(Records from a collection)
┄┄┄┄┄┄┄┄┄┄

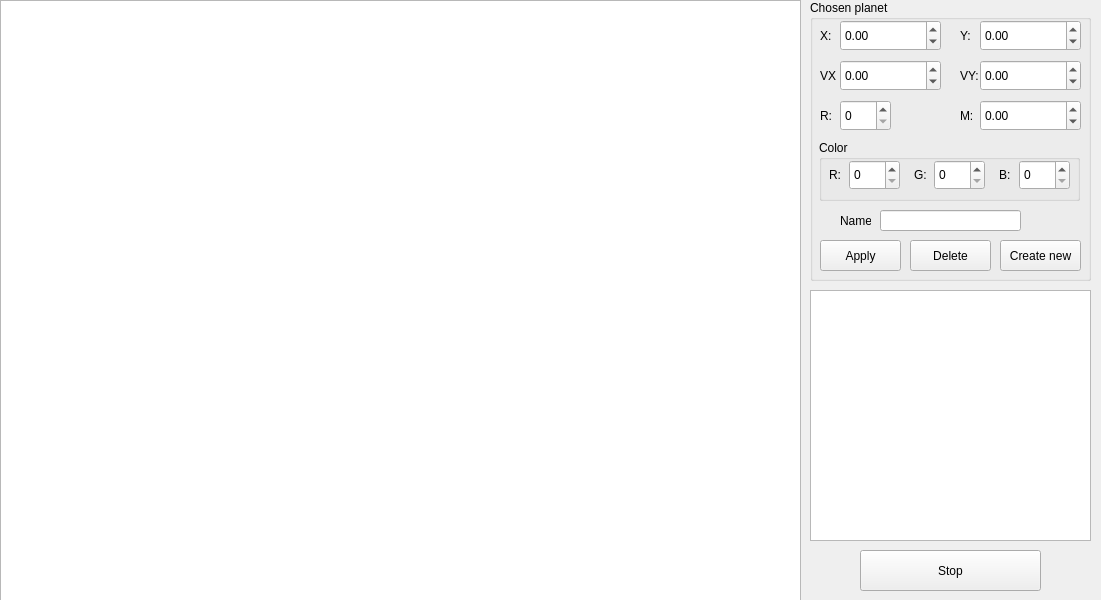
Above: src/widget.ui from BigRedEye/Kepler before the change. Below: the same form after it.
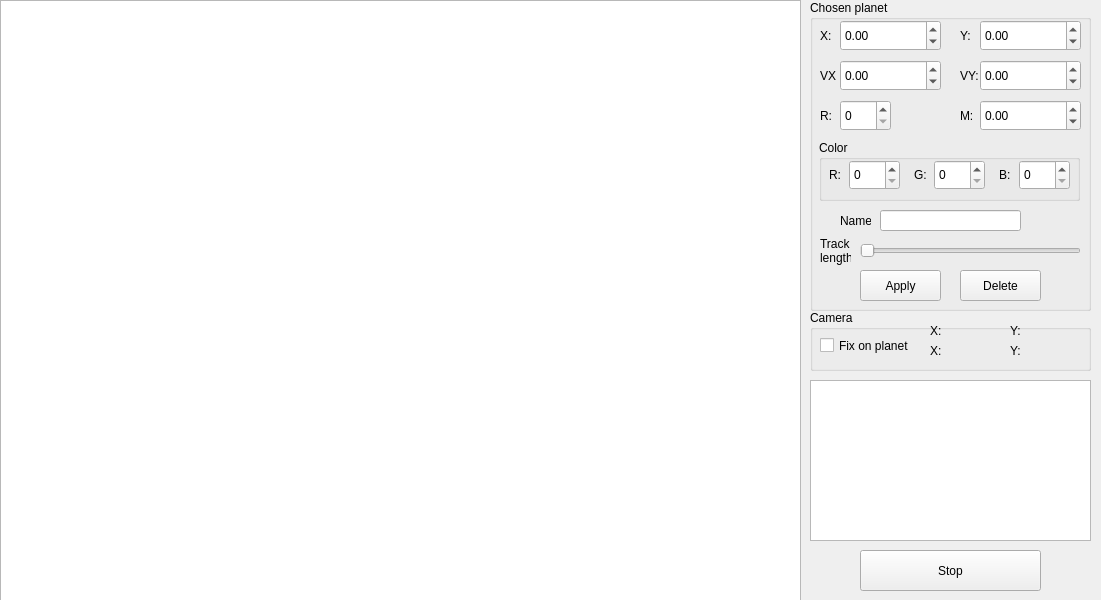
That is the form after the change.

Commit message: Camera moving & planets adding

```diff
--- a/src/widget.ui
+++ b/src/widget.ui
@@ -10,6 +10,18 @@
     <height>600</height>
    </rect>
   </property>
+  <property name="minimumSize">
+   <size>
+    <width>1101</width>
+    <height>600</height>
+   </size>
+  </property>
+  <property name="maximumSize">
+   <size>
+    <width>1101</width>
+    <height>600</height>
+   </size>
+  </property>
   <property name="windowTitle">
    <string>Kepler</string>
   </property>
@@ -42,7 +54,7 @@
      <x>810</x>
      <y>0</y>
      <width>281</width>
-     <height>281</height>
+     <height>311</height>
     </rect>
    </property>
    <property name="title">
@@ -313,8 +325,8 @@
    <widget class="QPushButton" name="pushButton">
     <property name="geometry">
      <rect>
-      <x>10</x>
-      <y>240</y>
+      <x>50</x>
+      <y>270</y>
       <width>81</width>
       <height>31</height>
      </rect>
@@ -323,19 +335,6 @@
      <string>Apply</string>
     </property>
    </widget>
-   <widget class="QPushButton" name="pushButton_2">
-    <property name="geometry">
-     <rect>
-      <x>190</x>
-      <y>240</y>
-      <width>81</width>
-      <height>31</height>
-     </rect>
-    </property>
-    <property name="text">
-     <string>Create new</string>
-    </property>
-   </widget>
    <widget class="QLineEdit" name="lineEdit">
     <property name="geometry">
      <rect>
@@ -362,8 +361,8 @@
    <widget class="QPushButton" name="pushButton_3">
     <property name="geometry">
      <rect>
-      <x>100</x>
-      <y>240</y>
+      <x>150</x>
+      <y>270</y>
       <width>81</width>
       <height>31</height>
      </rect>
@@ -372,17 +371,125 @@
      <string>Delete</string>
     </property>
    </widget>
+   <widget class="QSlider" name="trackLen">
+    <property name="geometry">
+     <rect>
+      <x>50</x>
+      <y>240</y>
+      <width>221</width>
+      <height>22</height>
+     </rect>
+    </property>
+    <property name="maximum">
+     <number>50</number>
+    </property>
+    <property name="orientation">
+     <enum>Qt::Horizontal</enum>
+    </property>
+   </widget>
+   <widget class="QLabel" name="label_10">
+    <property name="geometry">
+     <rect>
+      <x>10</x>
+      <y>230</y>
+      <width>31</width>
+      <height>41</height>
+     </rect>
+    </property>
+    <property name="text">
+     <string>Track 
+length</string>
+    </property>
+   </widget>
   </widget>
   <widget class="QListWidget" name="listWidget">
    <property name="geometry">
     <rect>
      <x>810</x>
-     <y>290</y>
+     <y>380</y>
      <width>281</width>
-     <height>251</height>
+     <height>161</height>
     </rect>
    </property>
   </widget>
+  <widget class="QGroupBox" name="groupBox">
+   <property name="geometry">
+    <rect>
+     <x>810</x>
+     <y>310</y>
+     <width>281</width>
+     <height>61</height>
+    </rect>
+   </property>
+   <property name="title">
+    <string>Camera</string>
+   </property>
+   <widget class="QCheckBox" name="checkBox">
+    <property name="geometry">
+     <rect>
+      <x>10</x>
+      <y>20</y>
+      <width>91</width>
+      <height>31</height>
+     </rect>
+    </property>
+    <property name="text">
+     <string>Fix on planet</string>
+    </property>
+   </widget>
+   <widget class="QLabel" name="camX">
+    <property name="geometry">
+     <rect>
+      <x>120</x>
+      <y>10</y>
+      <width>71</width>
+      <height>21</height>
+     </rect>
+    </property>
+    <property name="text">
+     <string>X:</string>
+    </property>
+   </widget>
+   <widget class="QLabel" name="camY">
+    <property name="geometry">
+     <rect>
+      <x>200</x>
+      <y>10</y>
+      <width>71</width>
+      <height>21</height>
+     </rect>
+    </property>
+    <property name="text">
+     <string>Y:</string>
+    </property>
+   </widget>
+   <widget class="QLabel" name="camW">
+    <property name="geometry">
+     <rect>
+      <x>120</x>
+      <y>30</y>
+      <width>71</width>
+      <height>21</height>
+     </rect>
+    </property>
+    <property name="text">
+     <string>X:</string>
+    </property>
+   </widget>
+   <widget class="QLabel" name="camH">
+    <property name="geometry">
+     <rect>
+      <x>200</x>
+      <y>30</y>
+      <width>71</width>
+      <height>21</height>
+     </rect>
+    </property>
+    <property name="text">
+     <string>Y:</string>
+    </property>
+   </widget>
+  </widget>
  </widget>
  <layoutdefault spacing="6" margin="11"/>
  <tabstops>
```
The commit also changes 12 other files.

┄┄┄┄┄┄┄┄┄┄

- [Assigned task]:
Find the lines that mention "Camera" in the entries and show them.

- [Answer box]:
Commit message: Camera moving & planets adding
+    <string>Camera</string>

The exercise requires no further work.